The PC version of Dark Souls II will feature “increased texture resolution” and an “enhanced frame-rate option,” the developer said in an update on Facebook. In addition to this, From Software promises that the game’s controls have been “perfectly” adapted to mouse and keyboard.
Preordering Dark Souls II on Steam gets you a digital soundtrack and early access to the Black Armor Weapon Set, as well as the official Dark Souls II artbook in PDF format and the complete Dark Souls II digital comic book.
The system requirements for Dark Souls II have not been announced. Publisher Bandai Namco announced recently that preorders for the game are up 50 percent over the 2011 original and that the publisher will invest £1 million ($1.6 million) into marketing the game in the United Kingdom alone.
Microsoft will debut its DirectX 12 API on March 20, at the Game Developers Conference in San Francisco, the company has announced.
DirectX 12 will feature in a GDC presentation at 10:00 PST on the day, ‘DirectX: Evolving Microsoft’s Graphics Platform’, which will be led by Windows graphics development manager Anju Gosalia.
“You asked us to bring you even closer to the metal and to do so on an unparalleled assortment of hardware,” reads the talk’s official description. “You also asked us for better tools so that you can squeeze every last drop of performance out of your PC, tablet, phone, and console.”
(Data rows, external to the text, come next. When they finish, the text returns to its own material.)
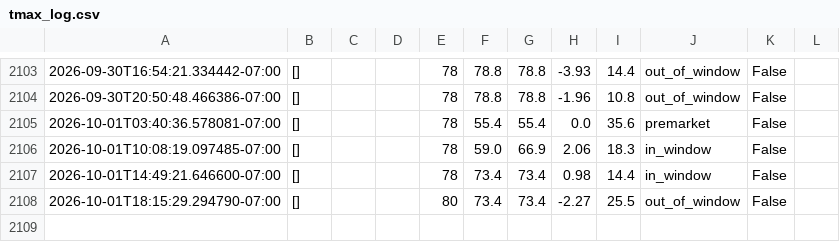
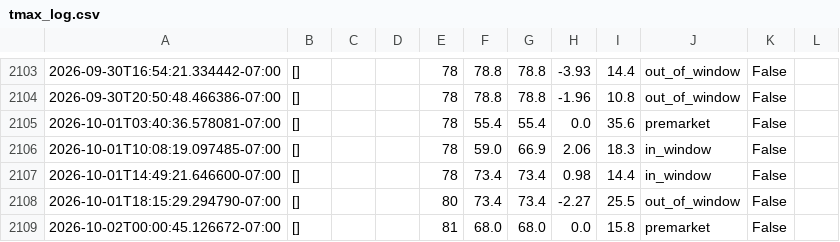
Before and after one commit to josemjuarez08-rgb/TMAX, a CSV file: tmax_log.csv, drawn as a sheet; only a part is shown, gaps mark what is left out; the diff names each change by its address in the sheet, - before the commit and + after, or states it on an @@ line.

```diff
--- a/tmax_log.csv
+++ b/tmax_log.csv
+row 2109: 2026-10-02T00:00:45.126672-07:00 | [] |  |  | 81 | 68.0 | 68.0 | 0.0 | 15.8 | premarket | False
```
“Come learn our plans to deliver,” says Microsoft. A picture for the talk also includes logos from AMD, Intel, Nvidia, and Qualcomm.
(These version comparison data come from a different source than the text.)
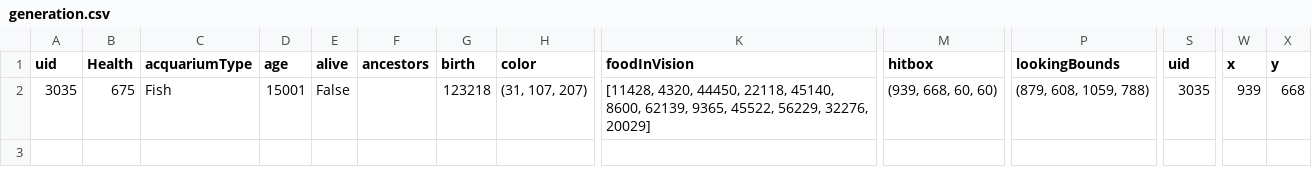
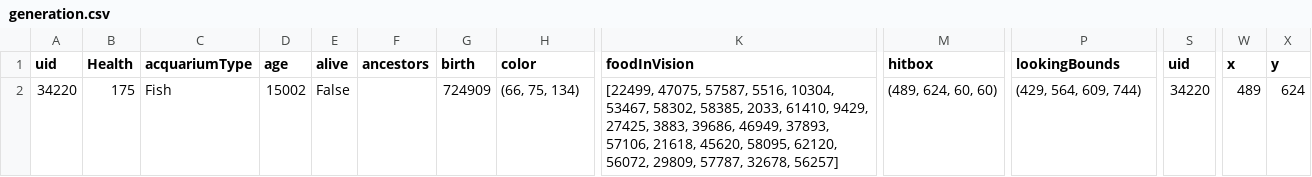
Before and after one commit to jblairkiel/FishAquarium, a CSV file: generation.csv, drawn as a sheet; only a part is shown, gaps mark what is left out; the diff names each change by its address in the sheet, - before the commit and + after, or states it on an @@ line.

```diff
--- a/generation.csv
+++ b/generation.csv
-A2 (uid): 3035
+A2 (uid): 34220
-B2 (Health): 675
+B2 (Health): 175
-D2 (age): 15001
+D2 (age): 15002
-G2 (birth): 123218
+G2 (birth): 724909
-H2 (color): (31, 107, 207)
+H2 (color): (66, 75, 134)
-K2 (foodInVision): [11428, 4320, 44450, 22118, 45140, 8600, 62139, 9365, 45522, 56229, 32276, 20029]
+K2 (foodInVision): [22499, 47075, 57587, 5516, 10304, 53467, 58302, 58385, 2033, 61410, 9429, 27425, 3883, 39686, 46949, 37893, 57106, 21618, 45620, 58095, 62120, 56072, 29809, 57787, 32678, 56257]
-M2 (hitbox): (939, 668, 60, 60)
+M2 (hitbox): (489, 624, 60, 60)
-P2 (lookingBounds): (879, 608, 1059, 788)
+P2 (lookingBounds): (429, 564, 609, 744)
-S2 (uid): 3035
+S2 (uid): 34220
-W2 (x): 939
+W2 (x): 489
-X2 (y): 668
+X2 (y): 624
```
Also changed, not shown: 4 other files.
DirectX 12 will be the first major update of the API since Microsoft launched DirectX 11 way back in 2008.
On paper, Age of Wonders III sounds intimidating. It’s an independently developed turn-based strategy game for the PC with a legacy that stretches back over a decade. As someone jumping into the Age of Wonders series for the first time, I was picturing menus piled on top of menus full of confounding research trees and political stratagems I was 10 years too late to comprehend. Thankfully, Age of Wonders III is not like this at all. It’s a much more approachable game than I had expected, and after spending a few days with it, I discovered it also invoked some of my fondest memories of PC gaming.
At the risk of sounding too grandiose, playing Age of Wonders III felt like playing through a highlight reel of In Age of Wonders III, your goal is always to lead your empire to victory. Allies are optional.
Of course, the true test of a good strategy game is if it can make the hours evaporate after you told yourself just one more turn. And, at least for me, Age of Wonders III definitely has the time-gobbling quality. Now I have only a few more weeks left before my entire social life is consumed in a battle hymn of fire and ice. Recently, developer Triumph Studios announced that Age of Wonders III will be released on March 31 through Steam and Good Old Games. If you’re looking to hone your skills before that release date, well, I can think of a couple of PC gaming favorites to help you brush up on your skills.